DIRECTIONS: An exact copy of each record is required.

INFORMATION SUPPLIED:
::::::::

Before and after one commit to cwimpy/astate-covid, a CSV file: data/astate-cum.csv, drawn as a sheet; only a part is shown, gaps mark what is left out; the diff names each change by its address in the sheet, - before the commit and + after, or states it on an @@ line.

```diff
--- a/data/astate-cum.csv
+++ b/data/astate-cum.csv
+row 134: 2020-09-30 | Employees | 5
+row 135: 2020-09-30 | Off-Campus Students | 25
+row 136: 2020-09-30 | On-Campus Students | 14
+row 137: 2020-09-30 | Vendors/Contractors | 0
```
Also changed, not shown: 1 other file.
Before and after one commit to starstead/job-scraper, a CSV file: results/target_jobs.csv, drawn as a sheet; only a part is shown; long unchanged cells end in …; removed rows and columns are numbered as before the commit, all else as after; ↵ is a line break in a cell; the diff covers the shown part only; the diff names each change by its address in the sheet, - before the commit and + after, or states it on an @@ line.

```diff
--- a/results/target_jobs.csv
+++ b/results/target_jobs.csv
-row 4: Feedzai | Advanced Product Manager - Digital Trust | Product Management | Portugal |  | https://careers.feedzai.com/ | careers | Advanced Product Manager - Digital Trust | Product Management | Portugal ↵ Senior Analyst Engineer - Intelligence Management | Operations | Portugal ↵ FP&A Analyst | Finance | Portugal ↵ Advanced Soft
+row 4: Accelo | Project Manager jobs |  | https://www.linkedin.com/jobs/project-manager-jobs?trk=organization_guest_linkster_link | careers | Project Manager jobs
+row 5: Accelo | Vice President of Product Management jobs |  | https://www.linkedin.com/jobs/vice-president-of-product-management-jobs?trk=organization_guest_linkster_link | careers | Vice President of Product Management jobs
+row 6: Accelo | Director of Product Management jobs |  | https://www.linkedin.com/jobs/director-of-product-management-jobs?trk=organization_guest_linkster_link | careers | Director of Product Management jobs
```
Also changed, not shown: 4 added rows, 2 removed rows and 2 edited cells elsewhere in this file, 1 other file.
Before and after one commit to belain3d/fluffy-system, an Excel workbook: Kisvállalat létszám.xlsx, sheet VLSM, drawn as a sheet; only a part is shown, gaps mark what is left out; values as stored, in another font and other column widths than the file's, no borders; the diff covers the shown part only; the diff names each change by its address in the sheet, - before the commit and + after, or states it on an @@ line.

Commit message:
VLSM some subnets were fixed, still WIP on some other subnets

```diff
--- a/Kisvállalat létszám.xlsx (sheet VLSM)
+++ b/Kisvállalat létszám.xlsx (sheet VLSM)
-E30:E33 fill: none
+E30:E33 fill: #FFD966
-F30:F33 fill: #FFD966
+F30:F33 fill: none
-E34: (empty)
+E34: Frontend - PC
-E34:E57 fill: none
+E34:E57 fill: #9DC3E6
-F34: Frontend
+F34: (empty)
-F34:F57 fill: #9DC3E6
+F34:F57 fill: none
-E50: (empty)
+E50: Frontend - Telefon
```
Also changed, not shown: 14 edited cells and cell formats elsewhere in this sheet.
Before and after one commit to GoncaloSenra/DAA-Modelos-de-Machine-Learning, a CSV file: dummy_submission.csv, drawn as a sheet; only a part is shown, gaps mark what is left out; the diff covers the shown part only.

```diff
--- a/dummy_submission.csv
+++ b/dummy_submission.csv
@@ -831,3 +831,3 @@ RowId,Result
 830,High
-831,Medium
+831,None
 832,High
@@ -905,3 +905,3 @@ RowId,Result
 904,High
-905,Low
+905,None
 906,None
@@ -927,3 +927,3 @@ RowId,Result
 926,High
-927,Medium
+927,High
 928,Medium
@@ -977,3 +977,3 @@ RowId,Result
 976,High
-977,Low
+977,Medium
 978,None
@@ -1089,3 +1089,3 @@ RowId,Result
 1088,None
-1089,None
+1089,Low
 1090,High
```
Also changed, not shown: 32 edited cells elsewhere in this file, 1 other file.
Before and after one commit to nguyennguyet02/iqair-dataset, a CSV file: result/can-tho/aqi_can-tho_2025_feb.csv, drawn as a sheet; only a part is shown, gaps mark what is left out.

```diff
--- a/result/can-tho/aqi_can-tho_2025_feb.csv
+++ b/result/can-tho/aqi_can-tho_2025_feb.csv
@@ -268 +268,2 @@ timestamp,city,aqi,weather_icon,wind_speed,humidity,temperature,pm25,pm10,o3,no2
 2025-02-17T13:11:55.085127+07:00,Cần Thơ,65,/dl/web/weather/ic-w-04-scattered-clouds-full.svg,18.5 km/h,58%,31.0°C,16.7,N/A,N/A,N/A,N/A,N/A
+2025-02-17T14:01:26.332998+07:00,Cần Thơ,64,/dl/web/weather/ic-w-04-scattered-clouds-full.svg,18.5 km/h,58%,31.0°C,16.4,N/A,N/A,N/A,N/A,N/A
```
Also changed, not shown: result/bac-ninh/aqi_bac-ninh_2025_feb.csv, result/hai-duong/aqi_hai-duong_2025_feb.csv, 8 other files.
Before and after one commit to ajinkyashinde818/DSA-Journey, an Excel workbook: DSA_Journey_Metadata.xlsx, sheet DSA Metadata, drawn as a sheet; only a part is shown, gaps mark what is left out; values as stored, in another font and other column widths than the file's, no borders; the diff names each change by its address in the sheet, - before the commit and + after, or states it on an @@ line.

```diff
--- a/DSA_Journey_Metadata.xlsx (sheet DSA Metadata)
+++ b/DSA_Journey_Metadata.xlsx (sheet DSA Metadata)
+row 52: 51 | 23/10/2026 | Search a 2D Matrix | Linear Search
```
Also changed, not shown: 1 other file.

::::::::

TASK RESULT:
Before and after one commit to cwimpy/astate-covid, a CSV file: data/astate-cum.csv, drawn as a sheet; only a part is shown, gaps mark what is left out; the diff names each change by its address in the sheet, - before the commit and + after, or states it on an @@ line.

```diff
--- a/data/astate-cum.csv
+++ b/data/astate-cum.csv
+row 134: 2020-09-30 | Employees | 5
+row 135: 2020-09-30 | Off-Campus Students | 25
+row 136: 2020-09-30 | On-Campus Students | 14
+row 137: 2020-09-30 | Vendors/Contractors | 0
```
Also changed, not shown: 1 other file.
Before and after one commit to starstead/job-scraper, a CSV file: results/target_jobs.csv, drawn as a sheet; only a part is shown; long unchanged cells end in …; removed rows and columns are numbered as before the commit, all else as after; ↵ is a line break in a cell; the diff covers the shown part only; the diff names each change by its address in the sheet, - before the commit and + after, or states it on an @@ line.

```diff
--- a/results/target_jobs.csv
+++ b/results/target_jobs.csv
-row 4: Feedzai | Advanced Product Manager - Digital Trust | Product Management | Portugal |  | https://careers.feedzai.com/ | careers | Advanced Product Manager - Digital Trust | Product Management | Portugal ↵ Senior Analyst Engineer - Intelligence Management | Operations | Portugal ↵ FP&A Analyst | Finance | Portugal ↵ Advanced Soft
+row 4: Accelo | Project Manager jobs |  | https://www.linkedin.com/jobs/project-manager-jobs?trk=organization_guest_linkster_link | careers | Project Manager jobs
+row 5: Accelo | Vice President of Product Management jobs |  | https://www.linkedin.com/jobs/vice-president-of-product-management-jobs?trk=organization_guest_linkster_link | careers | Vice President of Product Management jobs
+row 6: Accelo | Director of Product Management jobs |  | https://www.linkedin.com/jobs/director-of-product-management-jobs?trk=organization_guest_linkster_link | careers | Director of Product Management jobs
```
Also changed, not shown: 4 added rows, 2 removed rows and 2 edited cells elsewhere in this file, 1 other file.
Before and after one commit to belain3d/fluffy-system, an Excel workbook: Kisvállalat létszám.xlsx, sheet VLSM, drawn as a sheet; only a part is shown, gaps mark what is left out; values as stored, in another font and other column widths than the file's, no borders; the diff covers the shown part only; the diff names each change by its address in the sheet, - before the commit and + after, or states it on an @@ line.

Commit message:
VLSM some subnets were fixed, still WIP on some other subnets

```diff
--- a/Kisvállalat létszám.xlsx (sheet VLSM)
+++ b/Kisvállalat létszám.xlsx (sheet VLSM)
-E30:E33 fill: none
+E30:E33 fill: #FFD966
-F30:F33 fill: #FFD966
+F30:F33 fill: none
-E34: (empty)
+E34: Frontend - PC
-E34:E57 fill: none
+E34:E57 fill: #9DC3E6
-F34: Frontend
+F34: (empty)
-F34:F57 fill: #9DC3E6
+F34:F57 fill: none
-E50: (empty)
+E50: Frontend - Telefon
```
Also changed, not shown: 14 edited cells and cell formats elsewhere in this sheet.
Before and after one commit to GoncaloSenra/DAA-Modelos-de-Machine-Learning, a CSV file: dummy_submission.csv, drawn as a sheet; only a part is shown, gaps mark what is left out; the diff covers the shown part only.

```diff
--- a/dummy_submission.csv
+++ b/dummy_submission.csv
@@ -831,3 +831,3 @@ RowId,Result
 830,High
-831,Medium
+831,None
 832,High
@@ -905,3 +905,3 @@ RowId,Result
 904,High
-905,Low
+905,None
 906,None
@@ -927,3 +927,3 @@ RowId,Result
 926,High
-927,Medium
+927,High
 928,Medium
@@ -977,3 +977,3 @@ RowId,Result
 976,High
-977,Low
+977,Medium
 978,None
@@ -1089,3 +1089,3 @@ RowId,Result
 1088,None
-1089,None
+1089,Low
 1090,High
```
Also changed, not shown: 32 edited cells elsewhere in this file, 1 other file.
Before and after one commit to nguyennguyet02/iqair-dataset, a CSV file: result/can-tho/aqi_can-tho_2025_feb.csv, drawn as a sheet; only a part is shown, gaps mark what is left out.

```diff
--- a/result/can-tho/aqi_can-tho_2025_feb.csv
+++ b/result/can-tho/aqi_can-tho_2025_feb.csv
@@ -268 +268,2 @@ timestamp,city,aqi,weather_icon,wind_speed,humidity,temperature,pm25,pm10,o3,no2
 2025-02-17T13:11:55.085127+07:00,Cần Thơ,65,/dl/web/weather/ic-w-04-scattered-clouds-full.svg,18.5 km/h,58%,31.0°C,16.7,N/A,N/A,N/A,N/A,N/A
+2025-02-17T14:01:26.332998+07:00,Cần Thơ,64,/dl/web/weather/ic-w-04-scattered-clouds-full.svg,18.5 km/h,58%,31.0°C,16.4,N/A,N/A,N/A,N/A,N/A
```
Also changed, not shown: result/bac-ninh/aqi_bac-ninh_2025_feb.csv, result/hai-duong/aqi_hai-duong_2025_feb.csv, 8 other files.
Before and after one commit to ajinkyashinde818/DSA-Journey, an Excel workbook: DSA_Journey_Metadata.xlsx, sheet DSA Metadata, drawn as a sheet; only a part is shown, gaps mark what is left out; values as stored, in another font and other column widths than the file's, no borders; the diff names each change by its address in the sheet, - before the commit and + after, or states it on an @@ line.

```diff
--- a/DSA_Journey_Metadata.xlsx (sheet DSA Metadata)
+++ b/DSA_Journey_Metadata.xlsx (sheet DSA Metadata)
+row 52: 51 | 23/10/2026 | Search a 2D Matrix | Linear Search
```
Also changed, not shown: 1 other file.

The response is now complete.